**Work required:** Only an exact reprint of all the data is acceptable.

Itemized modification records
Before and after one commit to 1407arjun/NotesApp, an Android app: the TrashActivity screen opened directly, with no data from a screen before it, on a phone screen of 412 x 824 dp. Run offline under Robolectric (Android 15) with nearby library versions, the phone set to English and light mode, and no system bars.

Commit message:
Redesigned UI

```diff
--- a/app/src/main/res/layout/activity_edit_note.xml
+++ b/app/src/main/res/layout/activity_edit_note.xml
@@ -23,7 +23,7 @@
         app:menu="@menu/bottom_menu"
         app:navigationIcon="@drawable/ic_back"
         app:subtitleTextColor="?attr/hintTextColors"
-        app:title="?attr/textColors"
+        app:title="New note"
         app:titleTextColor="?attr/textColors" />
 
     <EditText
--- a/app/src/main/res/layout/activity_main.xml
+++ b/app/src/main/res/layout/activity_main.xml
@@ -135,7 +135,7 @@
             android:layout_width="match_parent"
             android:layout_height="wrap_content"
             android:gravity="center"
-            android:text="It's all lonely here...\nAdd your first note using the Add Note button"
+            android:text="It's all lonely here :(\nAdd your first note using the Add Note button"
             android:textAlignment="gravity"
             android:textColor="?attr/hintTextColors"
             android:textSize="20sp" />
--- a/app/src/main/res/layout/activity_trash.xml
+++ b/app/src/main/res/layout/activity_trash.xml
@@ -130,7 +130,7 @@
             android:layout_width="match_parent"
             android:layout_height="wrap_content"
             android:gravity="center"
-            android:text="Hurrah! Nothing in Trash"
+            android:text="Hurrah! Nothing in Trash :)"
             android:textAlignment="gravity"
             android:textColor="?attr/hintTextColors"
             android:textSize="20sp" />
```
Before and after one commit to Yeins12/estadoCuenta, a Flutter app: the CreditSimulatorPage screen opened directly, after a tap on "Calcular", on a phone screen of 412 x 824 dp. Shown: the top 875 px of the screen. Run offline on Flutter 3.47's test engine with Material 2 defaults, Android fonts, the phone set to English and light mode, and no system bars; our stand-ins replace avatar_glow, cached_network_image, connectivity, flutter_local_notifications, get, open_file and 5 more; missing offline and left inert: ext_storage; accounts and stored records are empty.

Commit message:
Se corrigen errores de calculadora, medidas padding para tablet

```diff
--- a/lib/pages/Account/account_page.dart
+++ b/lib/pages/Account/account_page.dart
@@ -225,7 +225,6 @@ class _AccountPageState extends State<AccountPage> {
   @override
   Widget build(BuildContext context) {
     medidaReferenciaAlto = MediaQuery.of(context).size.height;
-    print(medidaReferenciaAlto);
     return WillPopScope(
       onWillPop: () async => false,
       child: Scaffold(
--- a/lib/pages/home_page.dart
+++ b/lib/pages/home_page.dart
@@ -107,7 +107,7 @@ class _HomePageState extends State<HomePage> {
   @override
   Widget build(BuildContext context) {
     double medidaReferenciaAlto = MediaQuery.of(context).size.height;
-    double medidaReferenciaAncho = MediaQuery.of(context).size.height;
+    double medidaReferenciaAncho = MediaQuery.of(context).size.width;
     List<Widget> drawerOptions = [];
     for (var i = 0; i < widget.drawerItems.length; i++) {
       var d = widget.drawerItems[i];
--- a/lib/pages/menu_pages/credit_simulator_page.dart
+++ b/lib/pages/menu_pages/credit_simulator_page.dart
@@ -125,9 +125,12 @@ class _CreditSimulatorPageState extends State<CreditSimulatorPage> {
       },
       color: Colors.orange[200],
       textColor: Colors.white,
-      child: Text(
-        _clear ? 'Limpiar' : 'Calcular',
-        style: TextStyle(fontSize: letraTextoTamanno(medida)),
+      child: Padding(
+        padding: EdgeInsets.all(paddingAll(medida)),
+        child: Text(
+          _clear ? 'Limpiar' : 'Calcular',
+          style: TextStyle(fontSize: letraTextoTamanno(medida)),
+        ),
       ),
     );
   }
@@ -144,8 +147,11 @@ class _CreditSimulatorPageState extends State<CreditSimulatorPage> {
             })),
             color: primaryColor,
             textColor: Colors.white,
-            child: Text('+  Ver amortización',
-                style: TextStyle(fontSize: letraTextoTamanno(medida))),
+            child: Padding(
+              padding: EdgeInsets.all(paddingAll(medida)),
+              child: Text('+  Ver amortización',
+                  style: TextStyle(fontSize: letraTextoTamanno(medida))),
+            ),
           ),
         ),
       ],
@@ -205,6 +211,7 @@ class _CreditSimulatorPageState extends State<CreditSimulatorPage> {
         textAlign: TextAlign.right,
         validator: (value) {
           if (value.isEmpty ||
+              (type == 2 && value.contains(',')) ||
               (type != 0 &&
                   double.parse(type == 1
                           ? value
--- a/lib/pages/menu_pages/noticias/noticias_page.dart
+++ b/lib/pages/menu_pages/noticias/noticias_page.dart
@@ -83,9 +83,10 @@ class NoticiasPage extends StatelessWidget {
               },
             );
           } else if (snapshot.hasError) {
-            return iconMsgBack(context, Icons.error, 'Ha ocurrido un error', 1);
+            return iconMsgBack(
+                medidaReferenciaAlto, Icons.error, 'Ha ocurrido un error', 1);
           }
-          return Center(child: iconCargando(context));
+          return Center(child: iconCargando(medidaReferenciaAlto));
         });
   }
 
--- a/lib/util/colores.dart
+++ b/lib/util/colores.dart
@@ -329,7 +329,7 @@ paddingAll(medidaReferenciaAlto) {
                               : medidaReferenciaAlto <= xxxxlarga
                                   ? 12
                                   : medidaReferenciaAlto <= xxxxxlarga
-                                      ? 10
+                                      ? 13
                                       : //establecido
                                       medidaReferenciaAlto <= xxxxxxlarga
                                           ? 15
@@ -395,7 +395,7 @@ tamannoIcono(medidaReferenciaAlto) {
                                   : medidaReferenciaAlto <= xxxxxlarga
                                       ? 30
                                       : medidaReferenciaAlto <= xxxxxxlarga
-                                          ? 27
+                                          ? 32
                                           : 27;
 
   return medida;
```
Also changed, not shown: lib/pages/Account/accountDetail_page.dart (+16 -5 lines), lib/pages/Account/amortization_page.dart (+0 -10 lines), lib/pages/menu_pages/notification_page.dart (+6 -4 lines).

**Result:**
Before and after one commit to 1407arjun/NotesApp, an Android app: the TrashActivity screen opened directly, with no data from a screen before it, on a phone screen of 412 x 824 dp. Run offline under Robolectric (Android 15) with nearby library versions, the phone set to English and light mode, and no system bars.

Commit message:
Redesigned UI

```diff
--- a/app/src/main/res/layout/activity_edit_note.xml
+++ b/app/src/main/res/layout/activity_edit_note.xml
@@ -23,7 +23,7 @@
         app:menu="@menu/bottom_menu"
         app:navigationIcon="@drawable/ic_back"
         app:subtitleTextColor="?attr/hintTextColors"
-        app:title="?attr/textColors"
+        app:title="New note"
         app:titleTextColor="?attr/textColors" />
 
     <EditText
--- a/app/src/main/res/layout/activity_main.xml
+++ b/app/src/main/res/layout/activity_main.xml
@@ -135,7 +135,7 @@
             android:layout_width="match_parent"
             android:layout_height="wrap_content"
             android:gravity="center"
-            android:text="It's all lonely here...\nAdd your first note using the Add Note button"
+            android:text="It's all lonely here :(\nAdd your first note using the Add Note button"
             android:textAlignment="gravity"
             android:textColor="?attr/hintTextColors"
             android:textSize="20sp" />
--- a/app/src/main/res/layout/activity_trash.xml
+++ b/app/src/main/res/layout/activity_trash.xml
@@ -130,7 +130,7 @@
             android:layout_width="match_parent"
             android:layout_height="wrap_content"
             android:gravity="center"
-            android:text="Hurrah! Nothing in Trash"
+            android:text="Hurrah! Nothing in Trash :)"
             android:textAlignment="gravity"
             android:textColor="?attr/hintTextColors"
             android:textSize="20sp" />
```
Before and after one commit to Yeins12/estadoCuenta, a Flutter app: the CreditSimulatorPage screen opened directly, after a tap on "Calcular", on a phone screen of 412 x 824 dp. Shown: the top 875 px of the screen. Run offline on Flutter 3.47's test engine with Material 2 defaults, Android fonts, the phone set to English and light mode, and no system bars; our stand-ins replace avatar_glow, cached_network_image, connectivity, flutter_local_notifications, get, open_file and 5 more; missing offline and left inert: ext_storage; accounts and stored records are empty.

Commit message:
Se corrigen errores de calculadora, medidas padding para tablet

```diff
--- a/lib/pages/Account/account_page.dart
+++ b/lib/pages/Account/account_page.dart
@@ -225,7 +225,6 @@ class _AccountPageState extends State<AccountPage> {
   @override
   Widget build(BuildContext context) {
     medidaReferenciaAlto = MediaQuery.of(context).size.height;
-    print(medidaReferenciaAlto);
     return WillPopScope(
       onWillPop: () async => false,
       child: Scaffold(
--- a/lib/pages/home_page.dart
+++ b/lib/pages/home_page.dart
@@ -107,7 +107,7 @@ class _HomePageState extends State<HomePage> {
   @override
   Widget build(BuildContext context) {
     double medidaReferenciaAlto = MediaQuery.of(context).size.height;
-    double medidaReferenciaAncho = MediaQuery.of(context).size.height;
+    double medidaReferenciaAncho = MediaQuery.of(context).size.width;
     List<Widget> drawerOptions = [];
     for (var i = 0; i < widget.drawerItems.length; i++) {
       var d = widget.drawerItems[i];
--- a/lib/pages/menu_pages/credit_simulator_page.dart
+++ b/lib/pages/menu_pages/credit_simulator_page.dart
@@ -125,9 +125,12 @@ class _CreditSimulatorPageState extends State<CreditSimulatorPage> {
       },
       color: Colors.orange[200],
       textColor: Colors.white,
-      child: Text(
-        _clear ? 'Limpiar' : 'Calcular',
-        style: TextStyle(fontSize: letraTextoTamanno(medida)),
+      child: Padding(
+        padding: EdgeInsets.all(paddingAll(medida)),
+        child: Text(
+          _clear ? 'Limpiar' : 'Calcular',
+          style: TextStyle(fontSize: letraTextoTamanno(medida)),
+        ),
       ),
     );
   }
@@ -144,8 +147,11 @@ class _CreditSimulatorPageState extends State<CreditSimulatorPage> {
             })),
             color: primaryColor,
             textColor: Colors.white,
-            child: Text('+  Ver amortización',
-                style: TextStyle(fontSize: letraTextoTamanno(medida))),
+            child: Padding(
+              padding: EdgeInsets.all(paddingAll(medida)),
+              child: Text('+  Ver amortización',
+                  style: TextStyle(fontSize: letraTextoTamanno(medida))),
+            ),
           ),
         ),
       ],
@@ -205,6 +211,7 @@ class _CreditSimulatorPageState extends State<CreditSimulatorPage> {
         textAlign: TextAlign.right,
         validator: (value) {
           if (value.isEmpty ||
+              (type == 2 && value.contains(',')) ||
               (type != 0 &&
                   double.parse(type == 1
                           ? value
--- a/lib/pages/menu_pages/noticias/noticias_page.dart
+++ b/lib/pages/menu_pages/noticias/noticias_page.dart
@@ -83,9 +83,10 @@ class NoticiasPage extends StatelessWidget {
               },
             );
           } else if (snapshot.hasError) {
-            return iconMsgBack(context, Icons.error, 'Ha ocurrido un error', 1);
+            return iconMsgBack(
+                medidaReferenciaAlto, Icons.error, 'Ha ocurrido un error', 1);
           }
-          return Center(child: iconCargando(context));
+          return Center(child: iconCargando(medidaReferenciaAlto));
         });
   }
 
--- a/lib/util/colores.dart
+++ b/lib/util/colores.dart
@@ -329,7 +329,7 @@ paddingAll(medidaReferenciaAlto) {
                               : medidaReferenciaAlto <= xxxxlarga
                                   ? 12
                                   : medidaReferenciaAlto <= xxxxxlarga
-                                      ? 10
+                                      ? 13
                                       : //establecido
                                       medidaReferenciaAlto <= xxxxxxlarga
                                           ? 15
@@ -395,7 +395,7 @@ tamannoIcono(medidaReferenciaAlto) {
                                   : medidaReferenciaAlto <= xxxxxlarga
                                       ? 30
                                       : medidaReferenciaAlto <= xxxxxxlarga
-                                          ? 27
+                                          ? 32
                                           : 27;
 
   return medida;
```
Also changed, not shown: lib/pages/Account/accountDetail_page.dart (+16 -5 lines), lib/pages/Account/amortization_page.dart (+0 -10 lines), lib/pages/menu_pages/notification_page.dart (+6 -4 lines).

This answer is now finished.